There are quotes so good they become trite through overuse. So it might be thought of Jean Monnet’s line that Europe will be forged in crises and become the sum of the solutions it addresses them with. Cliché or not, the foresight of Monnet — one of the architects of the EU — has held up in this crisis as it has in past ones. The pandemic helped the EU cross the Rubicon of common borrowing for fiscal transfers.
But another change also pushed the EU forward in this crisis, which didn’t involve finding new solutions but rediscovering something old. For two decades from the 1990s on, Europe’s governing parties — the centre-right but also the centre-left, notably under Gerhard Schröder in Germany — were seduced by a form of market fundamentalism-cum-redistribution: restrain the state, let markets work their magic, then compensate where necessary. That governing philosophy was already wearing thin after years of fiscal austerity, under-investment, and the growing threat of climate change. The pandemic put the nail in the coffin: the obvious imperative of smart state intervention, to manage the health crisis and to support livelihoods through lockdowns, allows Europe to embrace the social market economy again.
The relish with which the European commission is running with this revaluation of the economy’s social aspects makes it near-unrecognisable from its own incarnation of just a decade ago. Then, it was the champion of fiscal consolidation, deregulation, and “competitiveness” in the form of lower unit labour costs, aka compressing the wage share of national income. And now?
This month the commission launched an action plan for the “social economy” — the various types of entities that carry out economic but not-for-profit activities, from social enterprises to mutual societies and charities. In the same week, it published proposals to firm up and clarify gig workers’ rights — putting into legislation some of the developments that have been taking place in courts around the world or by individual EU governments to ensure that platform workers do not get short-changed by cracks in labour law.
Meanwhile, its year-old push for an EU directive on adequate minimum wages is gathering pace. The Nordic countries, which don’t have legal minimum wages, have opposed it for fear it will undermine their model of collective bargaining. Now Sweden’s new social democratic prime minister, Magdalena Andersson, has accepted a compromise in the council of national governments. It is very possible the French council presidency will bring the process to a conclusion next year.
Wind in the sails of Europe’s social market economy, then. But these winds are international. In the US, Joe Biden’s administration is explicitly making policy using a doctrine I describe as progressive supply-side economics, which sees social spending as investments into higher work participation and greater private sector productivity. The UK, barely a year after leaving the EU in a quest for divergence, adopted a European-style wage replacement scheme for those losing their livelihoods in the pandemic. Its conservative government is raising taxes to historically high levels to fund the public health service. And in Japan, a new prime minister rails against “neoliberalism” and promises a more redistributive economic policy.

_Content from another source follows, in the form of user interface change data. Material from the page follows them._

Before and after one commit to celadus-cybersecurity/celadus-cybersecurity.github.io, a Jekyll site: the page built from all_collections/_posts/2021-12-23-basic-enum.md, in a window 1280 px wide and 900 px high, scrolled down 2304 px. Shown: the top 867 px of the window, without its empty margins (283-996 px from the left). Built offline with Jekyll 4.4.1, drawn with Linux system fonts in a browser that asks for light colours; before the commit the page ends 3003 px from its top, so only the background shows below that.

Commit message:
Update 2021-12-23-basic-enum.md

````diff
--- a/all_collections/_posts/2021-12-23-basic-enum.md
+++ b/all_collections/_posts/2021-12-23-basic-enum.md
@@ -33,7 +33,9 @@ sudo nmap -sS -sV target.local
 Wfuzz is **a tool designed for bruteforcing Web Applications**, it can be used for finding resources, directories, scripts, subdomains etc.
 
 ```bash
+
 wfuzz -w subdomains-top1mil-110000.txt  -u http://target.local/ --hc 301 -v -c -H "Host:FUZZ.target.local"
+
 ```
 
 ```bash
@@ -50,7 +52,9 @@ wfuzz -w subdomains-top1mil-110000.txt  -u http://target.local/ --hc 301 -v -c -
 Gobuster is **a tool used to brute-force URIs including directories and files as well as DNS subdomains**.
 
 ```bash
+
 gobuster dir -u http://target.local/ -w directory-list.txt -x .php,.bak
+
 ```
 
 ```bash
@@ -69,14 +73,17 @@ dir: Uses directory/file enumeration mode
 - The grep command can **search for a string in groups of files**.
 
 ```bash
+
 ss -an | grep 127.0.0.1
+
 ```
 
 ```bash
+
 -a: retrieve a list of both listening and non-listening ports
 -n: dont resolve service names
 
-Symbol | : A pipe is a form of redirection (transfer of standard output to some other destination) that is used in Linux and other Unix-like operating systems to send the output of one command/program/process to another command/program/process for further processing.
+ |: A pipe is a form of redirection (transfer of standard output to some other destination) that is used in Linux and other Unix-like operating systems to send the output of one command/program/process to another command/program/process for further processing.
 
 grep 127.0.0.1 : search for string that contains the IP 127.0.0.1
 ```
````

So the EU and its member states (in many of which the centre-left is ascendant) are riding the changing global currents of economic thinking. That was true in the previous phase, too: the uncritical infatuation with little-regulated markets was a worldwide phenomenon. The difference is that now, Europe is aligning with a global phenomenon that plays to its strengths.
In a new paper, economists Thomas Blanchet, Lucas Chancel and Amory Gethin use the most comprehensive methodology of inequality to compare Europe and the US. Europe has more egalitarian incomes; no surprise there. But two other findings are far from obvious. Europe’s greater equality is not due to a more progressive tax and transfer system. In fact the US redistributes more to the poorest. Instead, the markets’ own rewards — before redistributive taxes and transfers — are much more equally shared in Europe. More, in fact, than in America after redistribution.
That is the return from persistent social investments — even during the lean years. The global social turn caused by the pandemic allows Europe to reclaim its DNA. Former German chancellor Angela Merkel used to say Europe has 7 per cent of the world’s population, 25 per cent of its economy, but 50 per cent of its social spending. She meant to point out a problem. It looks increasingly like an example to emulate.